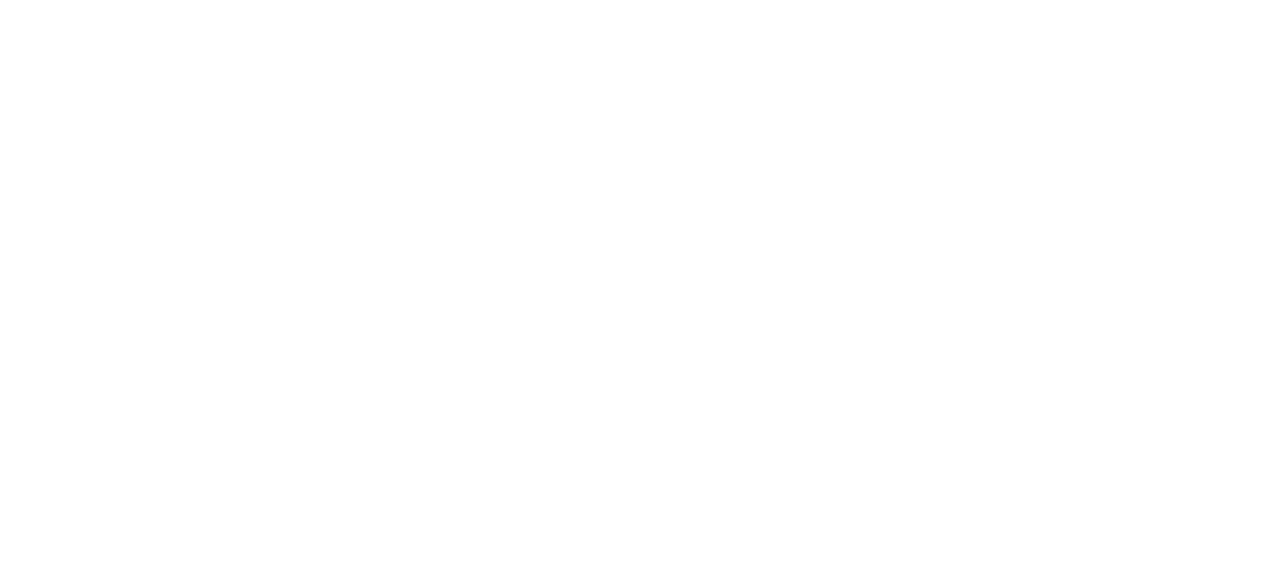
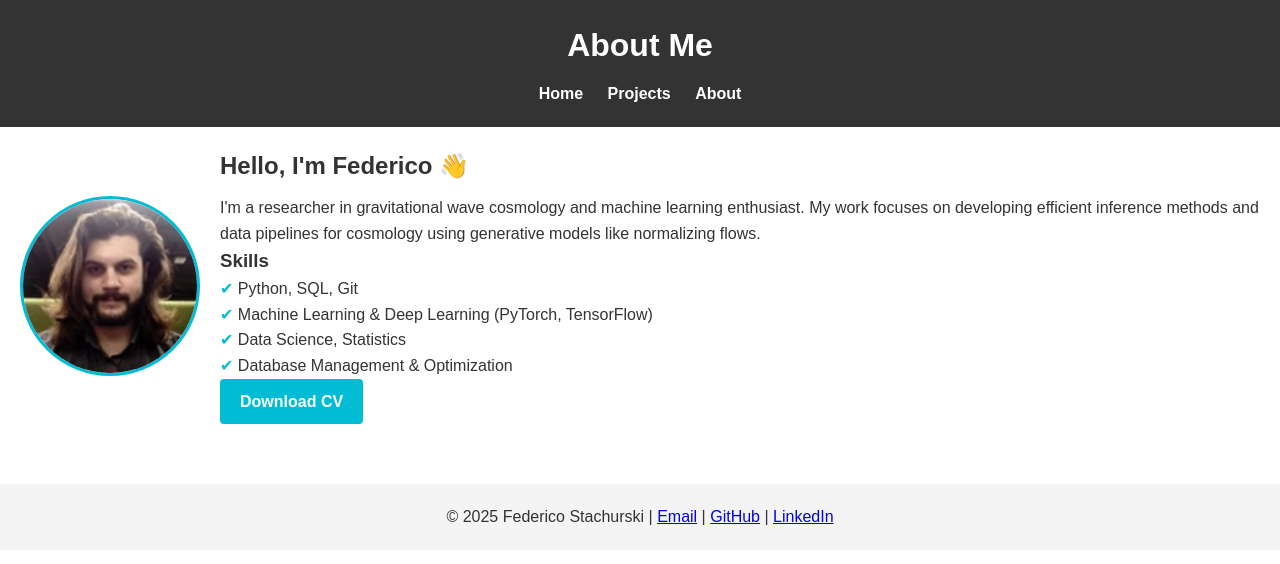
Before and after one commit to FedericoStachurski/FedericoStachurski.github.io, a plain HTML site: page about.html in a window 1280 px wide. Drawn offline with Linux system fonts and the light colour scheme.

Commit message:
Added profile pic CV and assests

```diff
--- a/about.html
+++ b/about.html
@@ -0,0 +1,47 @@
+<!DOCTYPE html>
+<html lang="en">
+<head>
+    <meta charset="UTF-8">
+    <meta name="viewport" content="width=device-width, initial-scale=1.0">
+    <title>About | Federico Stachurski</title>
+    <link rel="stylesheet" href="style.css">
+</head>
+<body>
+    <header>
+        <h1>About Me</h1>
+        <nav>
+            <a href="index.html">Home</a>
+            <a href="projects.html">Projects</a>
+            <a href="about.html">About</a>
+        </nav>
+    </header>
+    <main>
+        <section class="about-section">
+            <img src="assets/profile.jpg" alt="Profile Picture" class="profile-pic">
+            <div>
+                <h2>Hello, I'm Federico 👋</h2>
+                <p>
+                    I'm a researcher in gravitational wave cosmology and machine learning enthusiast.
+                    My work focuses on developing efficient inference methods and data pipelines for
+                    cosmology using generative models like normalizing flows.
+                </p>
+                <h3>Skills</h3>
+                <ul>
+                    <li>Python, SQL, Git</li>
+                    <li>Machine Learning & Deep Learning (PyTorch, TensorFlow)</li>
+                    <li>Data Science, Statistics</li>
+                    <li>Database Management & Optimization</li>
+                </ul>
+                <a href="assets/Federico_Stachurski_CV.pdf" class="btn" download>Download CV</a>
+            </div>
+        </section>
+    </main>
+    <footer>
+        <p>© 2025 Federico Stachurski |
+           <a href="mailto:your.email@example.com">Email</a> |
+           <a href="https://github.com/FedericoStachurski" target="_blank">GitHub</a> |
+           <a href="https://www.linkedin.com/in/federico-stachurski" target="_blank">LinkedIn</a>
+        </p>
+    </footer>
+</body>
+</html>
--- a/style.css
+++ b/style.css
@@ -108,3 +108,38 @@ footer {
 .project-card a:hover {
     background: #0097a7;
 }
+
+.about-section {
+    display: flex;
+    flex-wrap: wrap;
+    align-items: center;
+    gap: 20px;
+    padding: 20px;
+}
+
+.profile-pic {
+    width: 180px;
+    height: 180px;
+    border-radius: 50%;
+    object-fit: cover;
+    border: 3px solid #00bcd4;
+}
+
+.about-section div {
+    flex: 1;
+    min-width: 280px;
+}
+
+.about-section h2 {
+    margin-bottom: 10px;
+}
+
+.about-section ul {
+    list-style: none;
+    padding-left: 0;
+}
+
+.about-section li::before {
+    content: "✔ ";
+    color: #00bcd4;
+}
```
Also changed, not shown: assets/profile.jpg (added), 1 other file.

..............................

Pictures stay out; reproduce every line of the records exactly.

(Solution for this exercise):
Before and after one commit to FedericoStachurski/FedericoStachurski.github.io, a plain HTML site: page about.html in a window 1280 px wide. Drawn offline with Linux system fonts and the light colour scheme.

Commit message:
Added profile pic CV and assests

```diff
--- a/about.html
+++ b/about.html
@@ -0,0 +1,47 @@
+<!DOCTYPE html>
+<html lang="en">
+<head>
+    <meta charset="UTF-8">
+    <meta name="viewport" content="width=device-width, initial-scale=1.0">
+    <title>About | Federico Stachurski</title>
+    <link rel="stylesheet" href="style.css">
+</head>
+<body>
+    <header>
+        <h1>About Me</h1>
+        <nav>
+            <a href="index.html">Home</a>
+            <a href="projects.html">Projects</a>
+            <a href="about.html">About</a>
+        </nav>
+    </header>
+    <main>
+        <section class="about-section">
+            <img src="assets/profile.jpg" alt="Profile Picture" class="profile-pic">
+            <div>
+                <h2>Hello, I'm Federico 👋</h2>
+                <p>
+                    I'm a researcher in gravitational wave cosmology and machine learning enthusiast.
+                    My work focuses on developing efficient inference methods and data pipelines for
+                    cosmology using generative models like normalizing flows.
+                </p>
+                <h3>Skills</h3>
+                <ul>
+                    <li>Python, SQL, Git</li>
+                    <li>Machine Learning & Deep Learning (PyTorch, TensorFlow)</li>
+                    <li>Data Science, Statistics</li>
+                    <li>Database Management & Optimization</li>
+                </ul>
+                <a href="assets/Federico_Stachurski_CV.pdf" class="btn" download>Download CV</a>
+            </div>
+        </section>
+    </main>
+    <footer>
+        <p>© 2025 Federico Stachurski |
+           <a href="mailto:your.email@example.com">Email</a> |
+           <a href="https://github.com/FedericoStachurski" target="_blank">GitHub</a> |
+           <a href="https://www.linkedin.com/in/federico-stachurski" target="_blank">LinkedIn</a>
+        </p>
+    </footer>
+</body>
+</html>
--- a/style.css
+++ b/style.css
@@ -108,3 +108,38 @@ footer {
 .project-card a:hover {
     background: #0097a7;
 }
+
+.about-section {
+    display: flex;
+    flex-wrap: wrap;
+    align-items: center;
+    gap: 20px;
+    padding: 20px;
+}
+
+.profile-pic {
+    width: 180px;
+    height: 180px;
+    border-radius: 50%;
+    object-fit: cover;
+    border: 3px solid #00bcd4;
+}
+
+.about-section div {
+    flex: 1;
+    min-width: 280px;
+}
+
+.about-section h2 {
+    margin-bottom: 10px;
+}
+
+.about-section ul {
+    list-style: none;
+    padding-left: 0;
+}
+
+.about-section li::before {
+    content: "✔ ";
+    color: #00bcd4;
+}
```
Also changed, not shown: assets/profile.jpg (added), 1 other file.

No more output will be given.